ASSIGNMENT —
Only the lines with the string "entryContainer" are needed; return each of them from the entries below.

*** Opening INPUT DATA ***

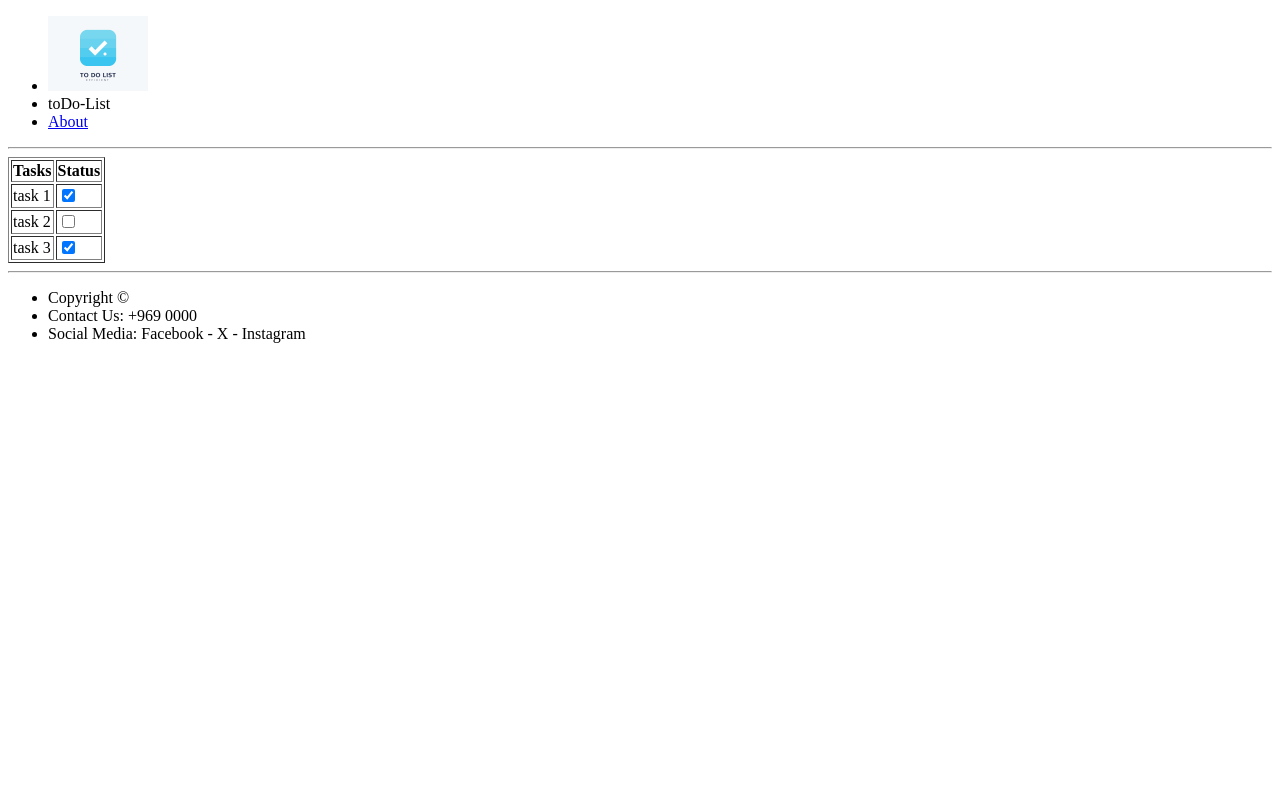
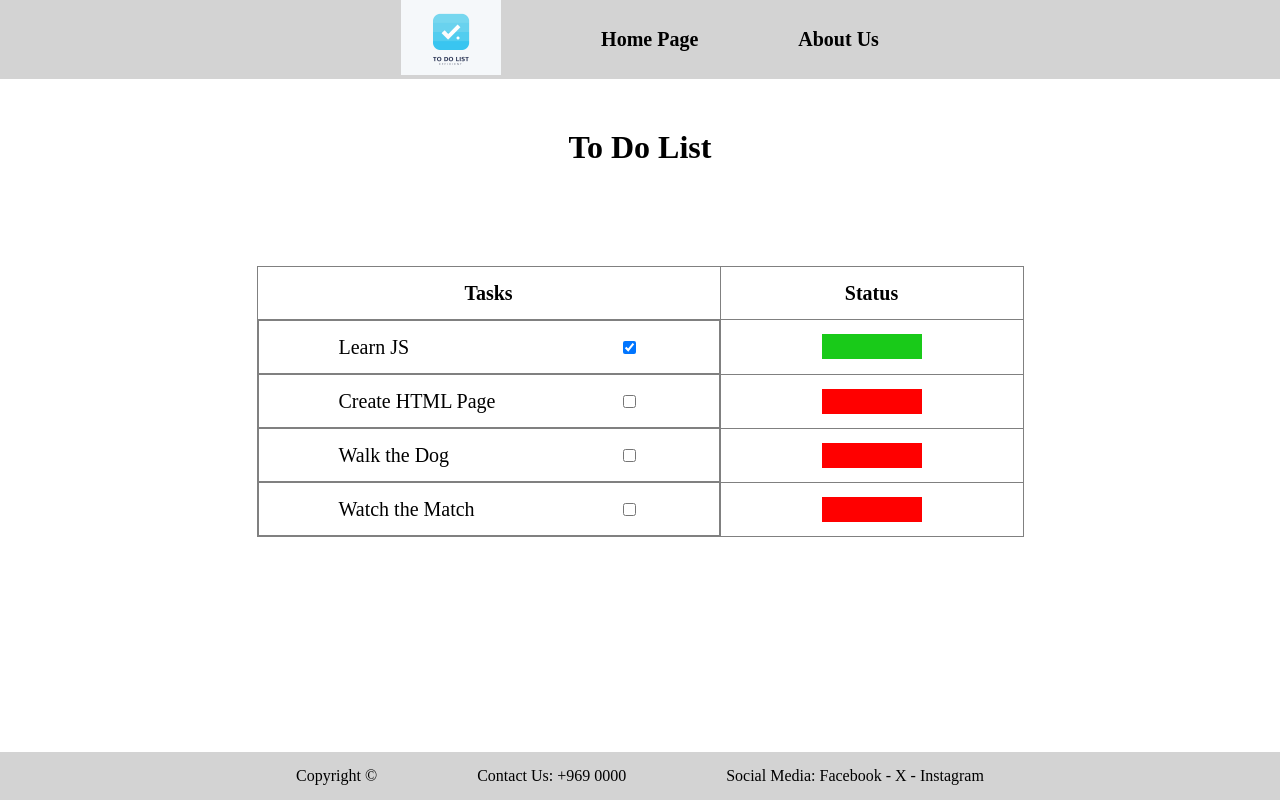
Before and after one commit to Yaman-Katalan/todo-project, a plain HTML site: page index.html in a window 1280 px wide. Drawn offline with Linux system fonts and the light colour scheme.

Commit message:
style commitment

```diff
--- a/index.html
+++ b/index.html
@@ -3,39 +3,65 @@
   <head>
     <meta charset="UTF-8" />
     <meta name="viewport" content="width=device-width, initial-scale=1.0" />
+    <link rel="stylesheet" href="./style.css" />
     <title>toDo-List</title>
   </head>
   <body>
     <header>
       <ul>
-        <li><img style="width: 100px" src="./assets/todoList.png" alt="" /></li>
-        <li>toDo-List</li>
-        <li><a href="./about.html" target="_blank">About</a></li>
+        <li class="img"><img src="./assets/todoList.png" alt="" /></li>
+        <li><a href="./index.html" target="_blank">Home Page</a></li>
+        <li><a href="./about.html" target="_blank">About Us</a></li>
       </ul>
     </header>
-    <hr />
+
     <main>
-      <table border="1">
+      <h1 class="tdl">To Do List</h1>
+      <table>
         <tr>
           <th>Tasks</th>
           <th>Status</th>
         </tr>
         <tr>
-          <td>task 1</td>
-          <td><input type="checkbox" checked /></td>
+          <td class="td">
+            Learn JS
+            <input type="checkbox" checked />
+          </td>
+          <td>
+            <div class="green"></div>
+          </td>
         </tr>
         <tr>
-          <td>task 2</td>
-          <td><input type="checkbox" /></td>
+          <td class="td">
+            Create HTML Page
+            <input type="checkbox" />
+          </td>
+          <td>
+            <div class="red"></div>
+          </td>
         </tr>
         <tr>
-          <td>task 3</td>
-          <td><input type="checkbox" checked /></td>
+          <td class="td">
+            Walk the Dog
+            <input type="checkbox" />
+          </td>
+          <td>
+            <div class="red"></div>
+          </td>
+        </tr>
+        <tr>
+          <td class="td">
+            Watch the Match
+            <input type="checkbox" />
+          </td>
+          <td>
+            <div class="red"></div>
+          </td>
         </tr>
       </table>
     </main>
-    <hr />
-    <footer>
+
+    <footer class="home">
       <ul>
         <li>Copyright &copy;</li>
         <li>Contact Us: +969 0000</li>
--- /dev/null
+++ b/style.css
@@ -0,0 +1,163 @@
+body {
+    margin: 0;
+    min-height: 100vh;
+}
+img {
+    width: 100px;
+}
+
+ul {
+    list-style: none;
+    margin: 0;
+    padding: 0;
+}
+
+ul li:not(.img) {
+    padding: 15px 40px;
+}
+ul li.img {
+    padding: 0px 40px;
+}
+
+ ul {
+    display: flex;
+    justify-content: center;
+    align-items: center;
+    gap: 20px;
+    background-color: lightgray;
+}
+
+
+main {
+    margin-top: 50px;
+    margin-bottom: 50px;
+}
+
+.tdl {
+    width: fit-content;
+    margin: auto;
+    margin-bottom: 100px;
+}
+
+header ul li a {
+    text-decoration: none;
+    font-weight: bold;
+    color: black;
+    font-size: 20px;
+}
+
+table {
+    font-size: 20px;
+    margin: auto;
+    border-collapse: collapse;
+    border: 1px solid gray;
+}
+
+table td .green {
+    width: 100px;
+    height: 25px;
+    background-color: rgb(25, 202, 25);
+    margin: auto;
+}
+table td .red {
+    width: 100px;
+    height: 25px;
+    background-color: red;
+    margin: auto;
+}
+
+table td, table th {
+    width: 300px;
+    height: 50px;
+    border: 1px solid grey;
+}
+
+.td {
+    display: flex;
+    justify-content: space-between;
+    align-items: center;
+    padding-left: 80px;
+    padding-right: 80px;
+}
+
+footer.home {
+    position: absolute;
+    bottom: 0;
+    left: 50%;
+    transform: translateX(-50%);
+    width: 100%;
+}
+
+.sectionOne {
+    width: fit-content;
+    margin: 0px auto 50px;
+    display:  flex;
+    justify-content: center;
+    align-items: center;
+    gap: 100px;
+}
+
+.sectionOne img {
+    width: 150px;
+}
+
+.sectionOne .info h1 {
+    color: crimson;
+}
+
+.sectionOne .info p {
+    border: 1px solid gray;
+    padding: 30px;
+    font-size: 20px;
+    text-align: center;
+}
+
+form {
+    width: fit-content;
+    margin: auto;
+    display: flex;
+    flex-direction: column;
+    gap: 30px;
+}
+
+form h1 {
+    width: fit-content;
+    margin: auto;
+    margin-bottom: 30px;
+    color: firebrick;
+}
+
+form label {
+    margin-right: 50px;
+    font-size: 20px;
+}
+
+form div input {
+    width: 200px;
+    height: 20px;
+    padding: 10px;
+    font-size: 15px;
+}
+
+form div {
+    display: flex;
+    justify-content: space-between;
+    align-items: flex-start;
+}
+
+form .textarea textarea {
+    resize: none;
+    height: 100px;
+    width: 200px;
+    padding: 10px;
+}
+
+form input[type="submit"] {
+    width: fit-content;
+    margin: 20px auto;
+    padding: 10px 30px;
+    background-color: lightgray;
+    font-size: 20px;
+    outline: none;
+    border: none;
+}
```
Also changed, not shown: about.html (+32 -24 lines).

*** Closing INPUT DATA ***
*** Opening INPUT DATA ***

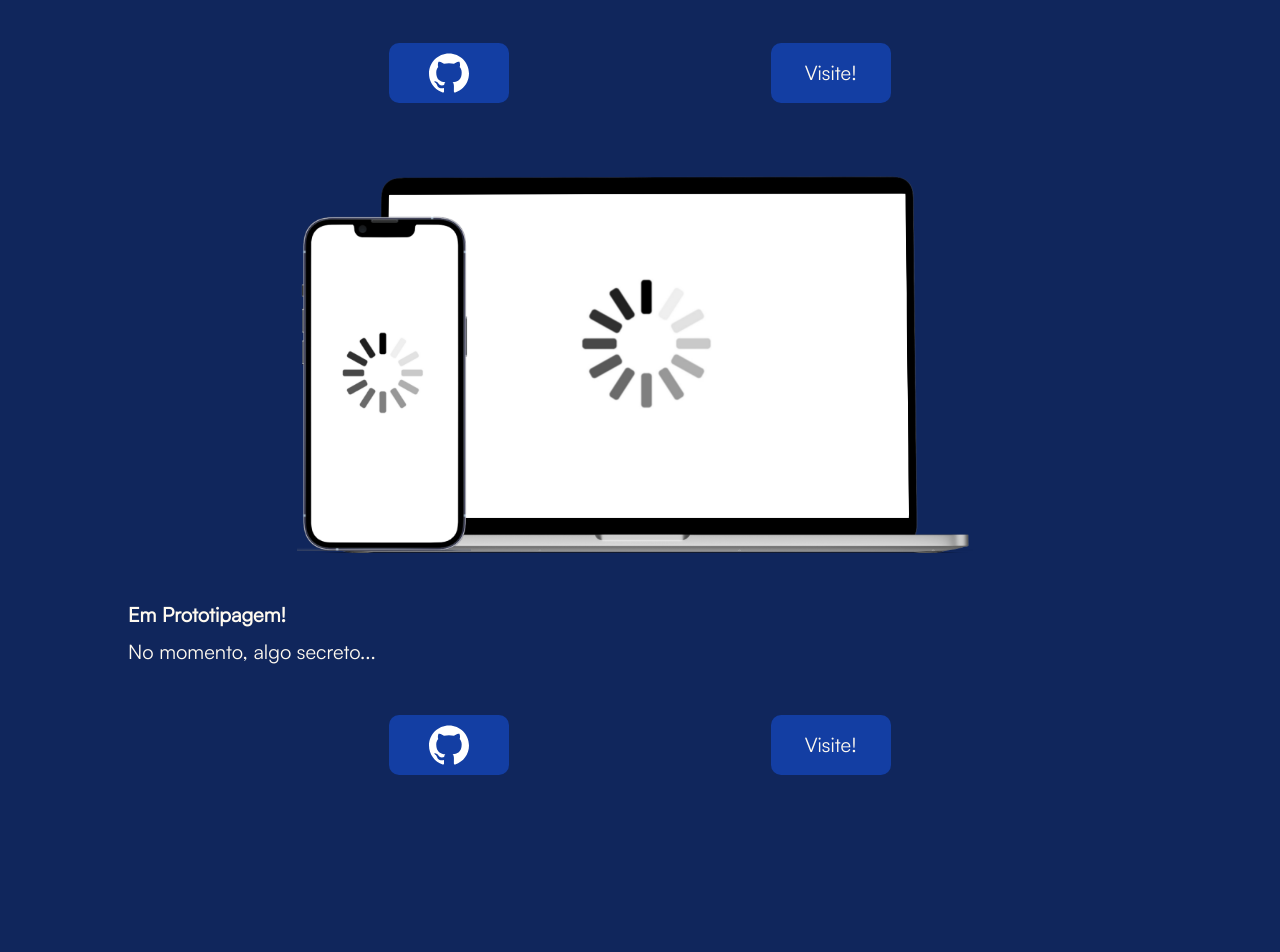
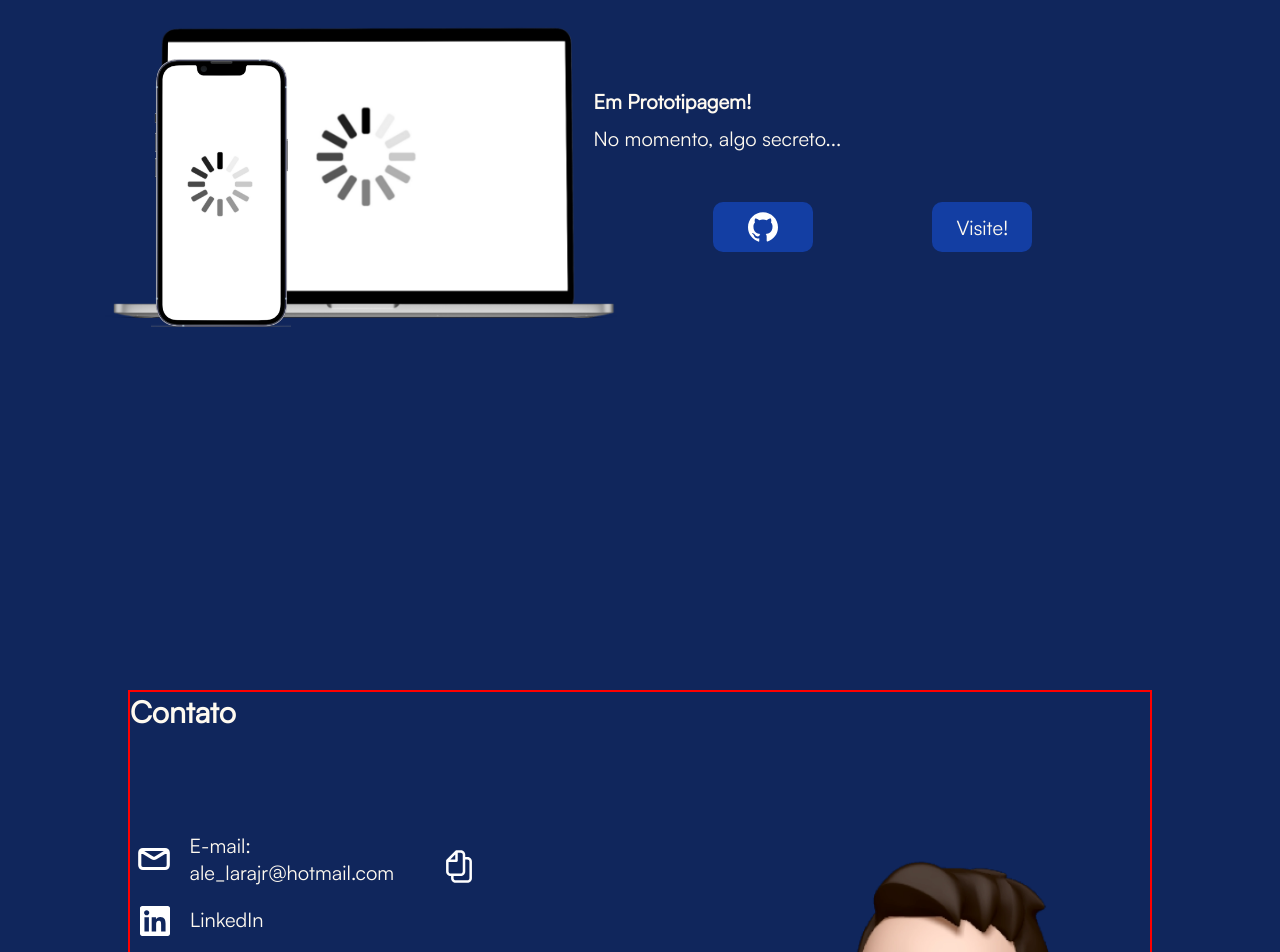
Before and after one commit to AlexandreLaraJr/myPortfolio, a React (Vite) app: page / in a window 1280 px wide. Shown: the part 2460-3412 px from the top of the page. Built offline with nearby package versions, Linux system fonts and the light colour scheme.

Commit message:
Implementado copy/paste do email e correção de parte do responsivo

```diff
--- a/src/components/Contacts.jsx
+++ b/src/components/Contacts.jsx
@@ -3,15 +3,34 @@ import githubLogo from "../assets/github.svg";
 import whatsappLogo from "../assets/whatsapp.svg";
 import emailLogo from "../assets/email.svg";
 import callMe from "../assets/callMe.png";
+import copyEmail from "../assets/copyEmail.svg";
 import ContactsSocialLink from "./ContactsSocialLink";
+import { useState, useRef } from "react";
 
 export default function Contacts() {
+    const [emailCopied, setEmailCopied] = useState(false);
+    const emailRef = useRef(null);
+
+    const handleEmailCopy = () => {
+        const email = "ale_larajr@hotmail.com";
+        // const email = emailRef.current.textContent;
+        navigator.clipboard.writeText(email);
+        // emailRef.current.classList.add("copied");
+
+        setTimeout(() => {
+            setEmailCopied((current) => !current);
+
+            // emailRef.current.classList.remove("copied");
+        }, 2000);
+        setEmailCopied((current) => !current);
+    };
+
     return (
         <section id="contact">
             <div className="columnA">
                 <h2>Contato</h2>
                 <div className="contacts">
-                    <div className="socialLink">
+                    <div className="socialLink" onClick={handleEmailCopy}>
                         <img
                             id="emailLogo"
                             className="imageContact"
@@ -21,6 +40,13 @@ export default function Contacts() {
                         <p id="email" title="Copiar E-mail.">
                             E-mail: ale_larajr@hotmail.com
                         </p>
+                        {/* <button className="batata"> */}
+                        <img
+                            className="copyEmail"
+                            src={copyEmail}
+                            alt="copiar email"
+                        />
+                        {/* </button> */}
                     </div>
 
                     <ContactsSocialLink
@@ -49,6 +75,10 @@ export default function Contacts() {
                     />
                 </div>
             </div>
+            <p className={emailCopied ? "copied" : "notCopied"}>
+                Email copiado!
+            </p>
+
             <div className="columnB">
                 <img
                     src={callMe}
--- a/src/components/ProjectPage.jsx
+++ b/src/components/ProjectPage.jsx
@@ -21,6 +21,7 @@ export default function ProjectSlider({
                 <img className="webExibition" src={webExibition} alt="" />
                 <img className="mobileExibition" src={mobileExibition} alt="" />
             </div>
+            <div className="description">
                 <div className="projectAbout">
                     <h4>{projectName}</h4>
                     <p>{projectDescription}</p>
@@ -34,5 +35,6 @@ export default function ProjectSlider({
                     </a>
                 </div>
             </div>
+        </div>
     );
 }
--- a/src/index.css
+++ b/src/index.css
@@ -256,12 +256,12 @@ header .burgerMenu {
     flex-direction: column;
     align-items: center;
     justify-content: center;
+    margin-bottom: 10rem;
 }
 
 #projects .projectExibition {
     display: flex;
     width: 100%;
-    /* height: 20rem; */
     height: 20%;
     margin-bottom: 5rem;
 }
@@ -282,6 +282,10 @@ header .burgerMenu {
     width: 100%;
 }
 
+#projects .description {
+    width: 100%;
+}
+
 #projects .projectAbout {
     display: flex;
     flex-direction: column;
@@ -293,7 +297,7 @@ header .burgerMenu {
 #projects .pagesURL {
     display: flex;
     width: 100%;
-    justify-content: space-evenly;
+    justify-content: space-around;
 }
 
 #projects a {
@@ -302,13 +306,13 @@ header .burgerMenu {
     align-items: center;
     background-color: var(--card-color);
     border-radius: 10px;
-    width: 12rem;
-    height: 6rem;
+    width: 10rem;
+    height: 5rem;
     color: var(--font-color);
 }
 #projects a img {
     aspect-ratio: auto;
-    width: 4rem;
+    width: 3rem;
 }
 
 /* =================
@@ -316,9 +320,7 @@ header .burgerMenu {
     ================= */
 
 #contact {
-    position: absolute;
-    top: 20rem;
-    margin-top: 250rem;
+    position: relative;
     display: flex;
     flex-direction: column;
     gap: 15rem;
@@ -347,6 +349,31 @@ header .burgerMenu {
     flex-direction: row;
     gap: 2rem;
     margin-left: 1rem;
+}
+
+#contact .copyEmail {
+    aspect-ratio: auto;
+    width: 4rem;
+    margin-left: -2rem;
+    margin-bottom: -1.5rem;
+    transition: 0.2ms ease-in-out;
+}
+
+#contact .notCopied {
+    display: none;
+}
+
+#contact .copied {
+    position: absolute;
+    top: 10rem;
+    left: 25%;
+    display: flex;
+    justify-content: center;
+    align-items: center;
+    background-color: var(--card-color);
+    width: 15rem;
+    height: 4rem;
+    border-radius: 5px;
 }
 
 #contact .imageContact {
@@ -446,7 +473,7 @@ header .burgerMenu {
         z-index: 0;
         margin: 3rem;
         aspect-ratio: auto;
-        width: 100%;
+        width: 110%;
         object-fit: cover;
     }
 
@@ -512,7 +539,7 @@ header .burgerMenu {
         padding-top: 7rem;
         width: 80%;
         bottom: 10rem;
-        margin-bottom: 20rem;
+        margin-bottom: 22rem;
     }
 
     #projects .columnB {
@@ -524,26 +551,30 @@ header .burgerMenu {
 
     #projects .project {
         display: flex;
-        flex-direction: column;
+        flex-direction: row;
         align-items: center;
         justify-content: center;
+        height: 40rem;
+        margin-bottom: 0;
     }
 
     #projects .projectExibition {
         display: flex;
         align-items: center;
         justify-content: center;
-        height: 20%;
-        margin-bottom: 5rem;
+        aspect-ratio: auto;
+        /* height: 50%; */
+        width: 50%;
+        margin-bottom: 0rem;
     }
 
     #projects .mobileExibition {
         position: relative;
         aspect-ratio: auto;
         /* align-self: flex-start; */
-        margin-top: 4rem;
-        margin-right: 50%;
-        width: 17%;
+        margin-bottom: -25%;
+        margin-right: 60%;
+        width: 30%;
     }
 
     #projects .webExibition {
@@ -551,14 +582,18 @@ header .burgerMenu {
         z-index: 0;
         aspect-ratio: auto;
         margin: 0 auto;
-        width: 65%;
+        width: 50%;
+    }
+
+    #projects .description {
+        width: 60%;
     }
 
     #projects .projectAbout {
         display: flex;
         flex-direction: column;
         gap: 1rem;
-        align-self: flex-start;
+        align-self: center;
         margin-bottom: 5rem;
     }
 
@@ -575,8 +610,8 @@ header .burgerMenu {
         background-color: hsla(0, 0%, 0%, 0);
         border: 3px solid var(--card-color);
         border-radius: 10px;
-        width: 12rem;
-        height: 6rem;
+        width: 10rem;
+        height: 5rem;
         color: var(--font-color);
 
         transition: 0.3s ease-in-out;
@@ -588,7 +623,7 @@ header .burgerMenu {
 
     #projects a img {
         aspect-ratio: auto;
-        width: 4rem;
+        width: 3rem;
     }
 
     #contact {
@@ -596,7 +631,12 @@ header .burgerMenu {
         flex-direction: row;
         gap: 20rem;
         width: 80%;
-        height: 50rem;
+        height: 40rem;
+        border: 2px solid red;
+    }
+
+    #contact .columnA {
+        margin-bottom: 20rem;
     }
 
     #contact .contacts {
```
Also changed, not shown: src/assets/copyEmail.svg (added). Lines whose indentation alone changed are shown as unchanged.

*** Closing INPUT DATA ***
*** Opening INPUT DATA ***

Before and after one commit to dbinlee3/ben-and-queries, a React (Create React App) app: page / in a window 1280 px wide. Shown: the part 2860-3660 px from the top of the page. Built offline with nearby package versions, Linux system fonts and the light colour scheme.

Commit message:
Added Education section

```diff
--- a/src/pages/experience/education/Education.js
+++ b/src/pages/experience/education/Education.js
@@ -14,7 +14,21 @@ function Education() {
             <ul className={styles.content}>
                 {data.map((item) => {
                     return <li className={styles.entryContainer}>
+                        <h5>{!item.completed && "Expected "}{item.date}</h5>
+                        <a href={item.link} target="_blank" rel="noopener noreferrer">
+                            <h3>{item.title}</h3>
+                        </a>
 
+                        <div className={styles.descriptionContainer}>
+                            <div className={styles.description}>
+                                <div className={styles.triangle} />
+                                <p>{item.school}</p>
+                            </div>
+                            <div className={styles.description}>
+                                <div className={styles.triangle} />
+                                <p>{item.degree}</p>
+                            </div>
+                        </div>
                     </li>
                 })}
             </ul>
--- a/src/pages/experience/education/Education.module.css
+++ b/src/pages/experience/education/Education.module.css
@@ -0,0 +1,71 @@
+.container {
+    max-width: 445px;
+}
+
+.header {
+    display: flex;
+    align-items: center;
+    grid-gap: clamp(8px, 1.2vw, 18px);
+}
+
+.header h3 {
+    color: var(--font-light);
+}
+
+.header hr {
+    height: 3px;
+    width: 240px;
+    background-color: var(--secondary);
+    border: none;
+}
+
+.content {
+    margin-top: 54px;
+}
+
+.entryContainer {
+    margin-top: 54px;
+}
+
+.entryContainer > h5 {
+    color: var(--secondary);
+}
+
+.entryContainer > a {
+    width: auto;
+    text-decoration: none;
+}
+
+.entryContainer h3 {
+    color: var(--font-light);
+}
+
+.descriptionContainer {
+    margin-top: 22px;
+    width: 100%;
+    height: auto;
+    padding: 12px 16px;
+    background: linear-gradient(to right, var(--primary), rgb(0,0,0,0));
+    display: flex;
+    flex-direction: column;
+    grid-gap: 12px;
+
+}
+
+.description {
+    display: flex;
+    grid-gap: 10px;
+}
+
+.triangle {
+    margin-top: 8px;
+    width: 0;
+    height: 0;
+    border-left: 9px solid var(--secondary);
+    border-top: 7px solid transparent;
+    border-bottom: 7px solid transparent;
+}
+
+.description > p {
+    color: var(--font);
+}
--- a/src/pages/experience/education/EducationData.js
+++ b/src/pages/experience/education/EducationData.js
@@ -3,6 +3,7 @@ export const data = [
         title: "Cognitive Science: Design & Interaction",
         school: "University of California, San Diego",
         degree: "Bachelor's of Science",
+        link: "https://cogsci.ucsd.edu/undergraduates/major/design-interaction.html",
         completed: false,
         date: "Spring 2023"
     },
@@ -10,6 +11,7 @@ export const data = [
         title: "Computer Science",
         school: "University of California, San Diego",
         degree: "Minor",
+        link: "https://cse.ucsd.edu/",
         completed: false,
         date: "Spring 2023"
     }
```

*** Closing INPUT DATA ***

RESPONSE FOR THIS EXERCISE —
                     return <li className={styles.entryContainer}>
+.entryContainer {
+.entryContainer > h5 {
+.entryContainer > a {
+.entryContainer h3 {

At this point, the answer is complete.